Most lawyers by now are enjoying the benefits of added productivity from mobile devices. Mobile allows lawyers to reply instantly to email and view and amend documents on the go.
It allows chambers to be more responsive, dutiful and to improve the service that they provide to their clients.
Using mobile, though, comes with significant risks – risks that must be mitigated when dealing with confidential documents deemed ‘sensitive’ under the Data Protection Act. The most obvious risk, of course, is losing a tablet full of sensitive work emails and client documents. The consequences are serious, and can result in severe civil penalties from the Information Commissioner.
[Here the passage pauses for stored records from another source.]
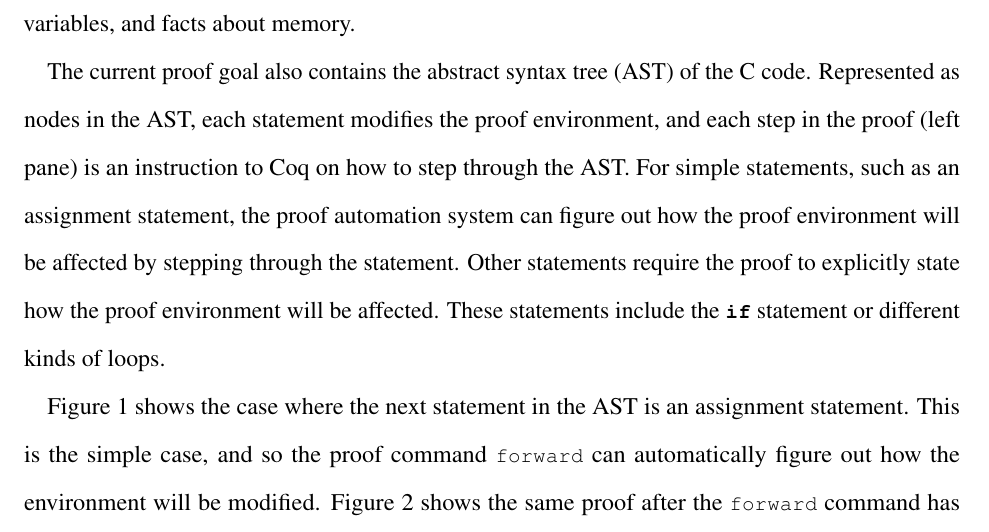
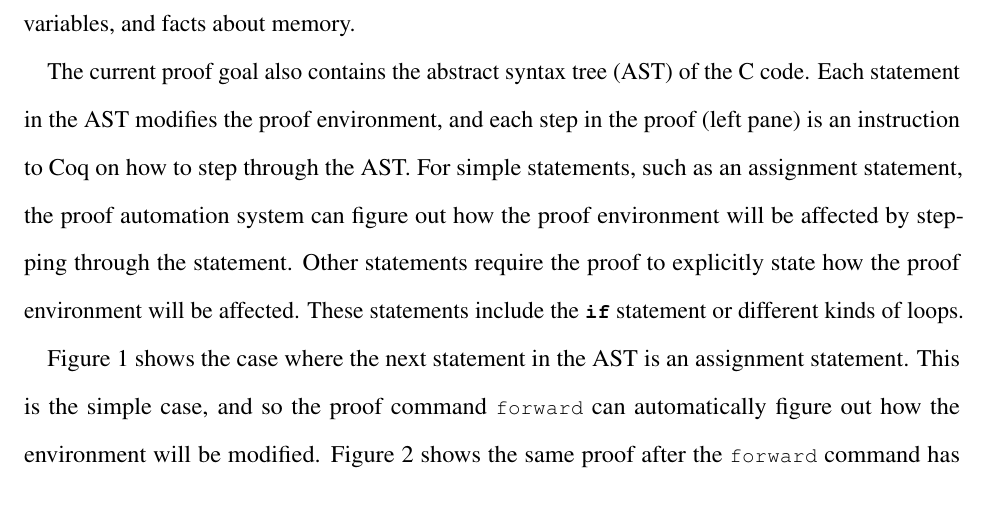
Before and after one commit to naphatkrit/verified-drbg, a LaTeX document (paper/paper.tex): part of page 28 of 43, cut so that both start at the same text. Compiled offline with pdfLaTeX.

Commit message:
wording on proof process

```diff
--- a/paper/paper.tex
+++ b/paper/paper.tex
@@ -593,7 +593,7 @@ On the left pane, everything highlighted in blue is the part of the proof that h
 
 In the current proof goal is the proof environment, of the same \lstinline{PROP() LOCAL() SEP()} form as seen previously in \S \ref{api_spec}. The proof environment contains propositional facts, facts about local variables, and facts about memory.
 
-The current proof goal also contains the abstract syntax tree (AST) of the C code. Represented as nodes in the AST, each statement modifies the proof environment, and each step in the proof (left pane) is an instruction to Coq on how to step through the AST. For simple statements, such as an assignment statement, the proof automation system can figure out how the proof environment will be affected by stepping through the statement. Other statements require the proof to explicitly state how the proof environment will be affected. These statements include the \lstinline{if} statement or different kinds of loops.
+The current proof goal also contains the abstract syntax tree (AST) of the C code. Each statement in the AST modifies the proof environment, and each step in the proof (left pane) is an instruction to Coq on how to step through the AST. For simple statements, such as an assignment statement, the proof automation system can figure out how the proof environment will be affected by stepping through the statement. Other statements require the proof to explicitly state how the proof environment will be affected. These statements include the \lstinline{if} statement or different kinds of loops.
 
 Figure \ref{figure:before_forward} shows the case where the next statement in the AST is an assignment statement. This is the simple case, and so the proof command \lstinline{forward} can automatically figure out how the environment will be modified. Figure \ref{figure:after_forward} shows the same proof after the \lstinline{forward} command has been accepted by the Coq compiler. Notice the proof environment has changed in the \lstinline{LOCAL} part, and the AST no longer shows the assignment statement as the next statement.
 
```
Lawyers are required to safeguard client confidentiality in accordance with CD6 and rc15.5, and it is not unheard of for carelessness with sensitive materials resulting in six-figure penalties!
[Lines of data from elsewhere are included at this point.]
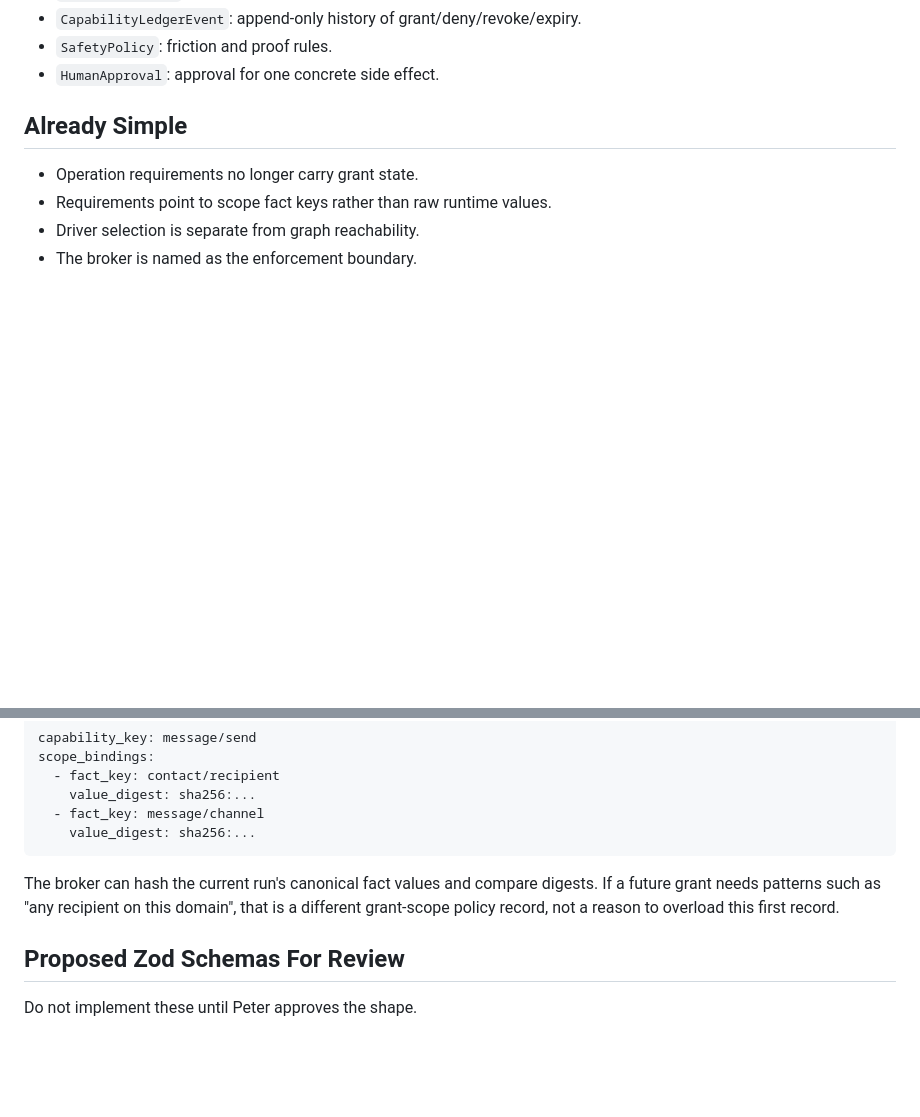
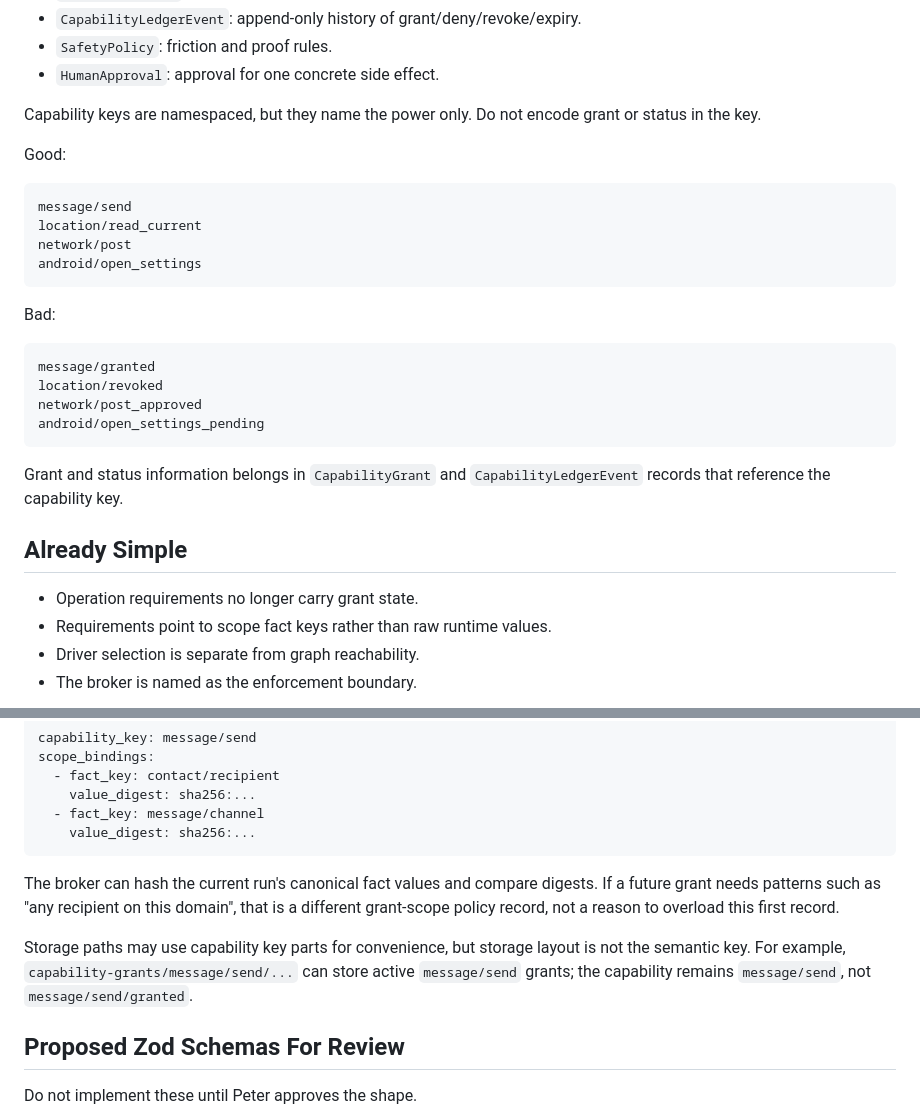
Before and after one commit to peter-wilkins/commandbook, a Markdown page: docs/reviews/capability-grant-request-decomplex-review-2026-06-08.md, 2 parts joined by grey strips. Drawn GitHub-style; blank space fills up the shorter version.

Commit message:
Clarify capability key namespace rule

````diff
--- a/docs/reviews/capability-grant-request-decomplex-review-2026-06-08.md
+++ b/docs/reviews/capability-grant-request-decomplex-review-2026-06-08.md
@@ -36,6 +36,30 @@ Keep these separate:
 - `CapabilityLedgerEvent`: append-only history of grant/deny/revoke/expiry.
 - `SafetyPolicy`: friction and proof rules.
 - `HumanApproval`: approval for one concrete side effect.
+
+Capability keys are namespaced, but they name the power only. Do not encode
+grant or status in the key.
+
+Good:
+
+```text
+message/send
+location/read_current
+network/post
+android/open_settings
+```
+
+Bad:
+
+```text
+message/granted
+location/revoked
+network/post_approved
+android/open_settings_pending
+```
+
+Grant and status information belongs in `CapabilityGrant` and
+`CapabilityLedgerEvent` records that reference the capability key.
 
 ## Already Simple
 
@@ -143,6 +167,11 @@ If a future grant needs patterns such as "any recipient on this domain", that is
 a different grant-scope policy record, not a reason to overload this first
 record.
 
+Storage paths may use capability key parts for convenience, but storage layout is
+not the semantic key. For example, `capability-grants/message/send/...` can store
+active `message/send` grants; the capability remains `message/send`, not
+`message/send/granted`.
+
 ## Proposed Zod Schemas For Review
 
 Do not implement these until Peter approves the shape.
````
Also changed, not shown: CONTEXT.md (+14 -0 lines).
There are ways that you can minimise the risk, and ensure that work done on a mobile device meets compliance regulations as set out by the Bar Council, the Information Commissioner and the Attorney General’s Office. Here is our advice on good practice for barristers and legal professionals for mobile security:
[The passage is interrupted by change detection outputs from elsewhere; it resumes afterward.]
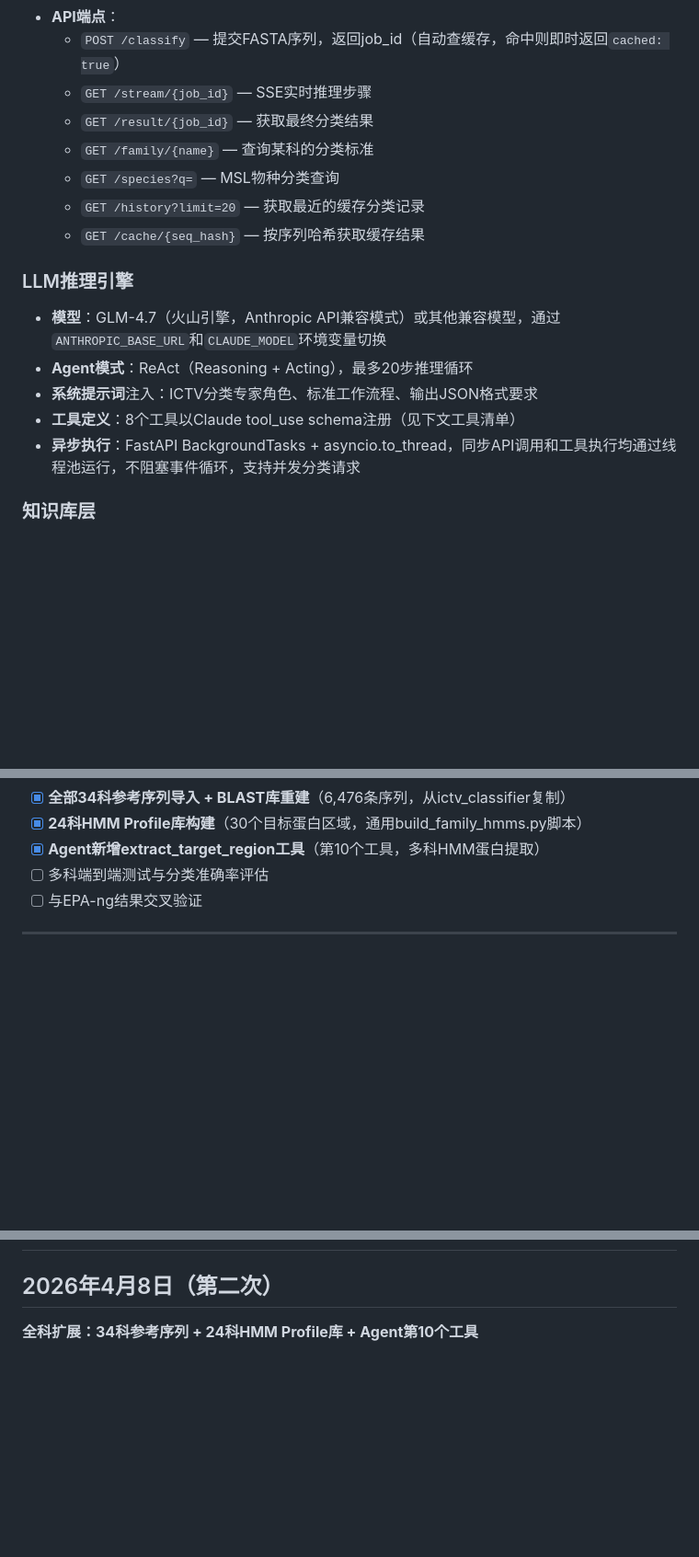
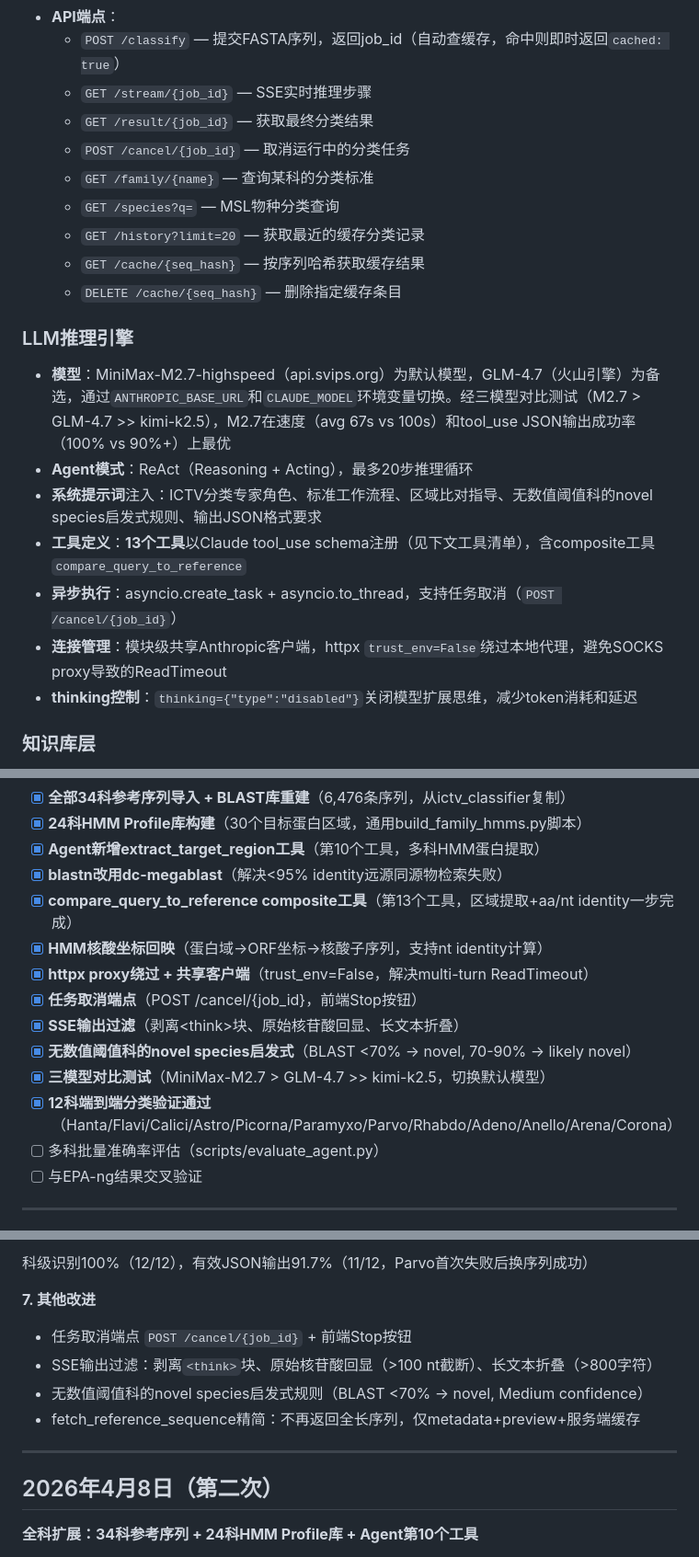
Before and after one commit to alexzrren/ICTV_VirusClassify_Agent, a Markdown page: ICTV病毒分类智能Agent实施方案.md, 3 parts joined by grey strips. Shown at 92% size. GitHub-like rendering; blank space fills up the shorter version.

```diff
--- a/ICTV病毒分类智能Agent实施方案.md
+++ b/ICTV病毒分类智能Agent实施方案.md
@@ -98,18 +98,22 @@
   - `POST /classify` — 提交FASTA序列，返回job_id（自动查缓存，命中则即时返回`cached: true`）
   - `GET /stream/{job_id}` — SSE实时推理步骤
   - `GET /result/{job_id}` — 获取最终分类结果
+  - `POST /cancel/{job_id}` — 取消运行中的分类任务
   - `GET /family/{name}` — 查询某科的分类标准
   - `GET /species?q=` — MSL物种分类查询
   - `GET /history?limit=20` — 获取最近的缓存分类记录
   - `GET /cache/{seq_hash}` — 按序列哈希获取缓存结果
+  - `DELETE /cache/{seq_hash}` — 删除指定缓存条目
 
 ### LLM推理引擎
 
-- **模型**：GLM-4.7（火山引擎，Anthropic API兼容模式）或其他兼容模型，通过`ANTHROPIC_BASE_URL`和`CLAUDE_MODEL`环境变量切换
+- **模型**：MiniMax-M2.7-highspeed（api.svips.org）为默认模型，GLM-4.7（火山引擎）为备选，通过`ANTHROPIC_BASE_URL`和`CLAUDE_MODEL`环境变量切换。经三模型对比测试（M2.7 > GLM-4.7 >> kimi-k2.5），M2.7在速度（avg 67s vs 100s）和tool_use JSON输出成功率（100% vs 90%+）上最优
 - **Agent模式**：ReAct（Reasoning + Acting），最多20步推理循环
-- **系统提示词**注入：ICTV分类专家角色、标准工作流程、输出JSON格式要求
-- **工具定义**：8个工具以Claude tool_use schema注册（见下文工具清单）
-- **异步执行**：FastAPI BackgroundTasks + asyncio.to_thread，同步API调用和工具执行均通过线程池运行，不阻塞事件循环，支持并发分类请求
+- **系统提示词**注入：ICTV分类专家角色、标准工作流程、区域比对指导、无数值阈值科的novel species启发式规则、输出JSON格式要求
+- **工具定义**：**13个工具**以Claude tool_use schema注册（见下文工具清单），含composite工具`compare_query_to_reference`
+- **异步执行**：asyncio.create_task + asyncio.to_thread，支持任务取消（`POST /cancel/{job_id}`）
+- **连接管理**：模块级共享Anthropic客户端，httpx `trust_env=False`绕过本地代理，避免SOCKS proxy导致的ReadTimeout
+- **thinking控制**：`thinking={"type":"disabled"}`关闭模型扩展思维，减少token消耗和延迟
 
 ### 知识库层
 
@@ -527,7 +532,16 @@ bash stop.sh 9000    # 或指定端口
 - [x] **全部34科参考序列导入 + BLAST库重建**（6,476条序列，从ictv_classifier复制）
 - [x] **24科HMM Profile库构建**（30个目标蛋白区域，通用build_family_hmms.py脚本）
 - [x] **Agent新增extract_target_region工具**（第10个工具，多科HMM蛋白提取）
-- [ ] 多科端到端测试与分类准确率评估
+- [x] **blastn改用dc-megablast**（解决<95% identity远源同源物检索失败）
+- [x] **compare_query_to_reference composite工具**（第13个工具，区域提取+aa/nt identity一步完成）
+- [x] **HMM核酸坐标回映**（蛋白域→ORF坐标→核酸子序列，支持nt identity计算）
+- [x] **httpx proxy绕过 + 共享客户端**（trust_env=False，解决multi-turn ReadTimeout）
+- [x] **任务取消端点**（POST /cancel/{job_id}，前端Stop按钮）
+- [x] **SSE输出过滤**（剥离\<think\>块、原始核苷酸回显、长文本折叠）
+- [x] **无数值阈值科的novel species启发式**（BLAST <70% → novel, 70-90% → likely novel）
+- [x] **三模型对比测试**（MiniMax-M2.7 > GLM-4.7 >> kimi-k2.5，切换默认模型）
+- [x] **12科端到端分类验证通过**（Hanta/Flavi/Calici/Astro/Picorna/Paramyxo/Parvo/Rhabdo/Adeno/Anello/Arena/Corona）
+- [ ] 多科批量准确率评估（scripts/evaluate_agent.py）
 - [ ] 与EPA-ng结果交叉验证
 
 ---
@@ -585,3 +649,12 @@ Bioinformatics, Nucleic Acids Research, Virus Evolution, PLOS Computational Biol
+科级识别100%（12/12），有效JSON输出91.7%（11/12，Parvo首次失败后换序列成功）
+
+**7. 其他改进**
+- 任务取消端点 `POST /cancel/{job_id}` + 前端Stop按钮
+- SSE输出过滤：剥离`<think>`块、原始核苷酸回显（>100 nt截断）、长文本折叠（>800字符）
+- 无数值阈值科的novel species启发式规则（BLAST <70% → novel, Medium confidence）
+- fetch_reference_sequence精简：不再返回全长序列，仅metadata+preview+服务端缓存
+
+---
 
 ## 2026年4月8日（第二次）
 
```
Also changed, not shown: other parts of ICTV病毒分类智能Agent实施方案.md (+52 -1 lines).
- Choose a secure and memorable password for your phone or tablet.
“Passwords used to access computers or encrypted data should be at least 9 letters or more in length and should contain at least three out of the four keyboard symbols (upper case; lower case, numbers and symbols).”
- Minimise the amount of material stored on your phone and the length of time that you keep it there.
- Install a remote-wipe application, so that if you device is lost or stolen, you can quickly remove sensitive or confidential material.
- Encrypt your device, either with in-built software or by downloading an app.
- Be careful when using insecure wireless networks out and about. On insecure networks, hackers can intercept emails and steal your passwords.
“Counsel should use CJSM to send and receive RESTRICTED material by e mail.”
Individual organisations will have their own security guidelines, and some will provide email addresses and networks compliant with them. These 5 steps are a good foundation to work from, though. If you are carrying out work for government departments like the CPS or MOJ, you may have to get your mobile device approved or installed with special encryption software.
For more information, read the Attorney General’s Security Guidelines. If you want to guarantee that your Chambers’ networks, mobile devices and IT systems are secure and compliant, get in touch! We’ll be happy to carry out a full security audit and suggest actions going forward.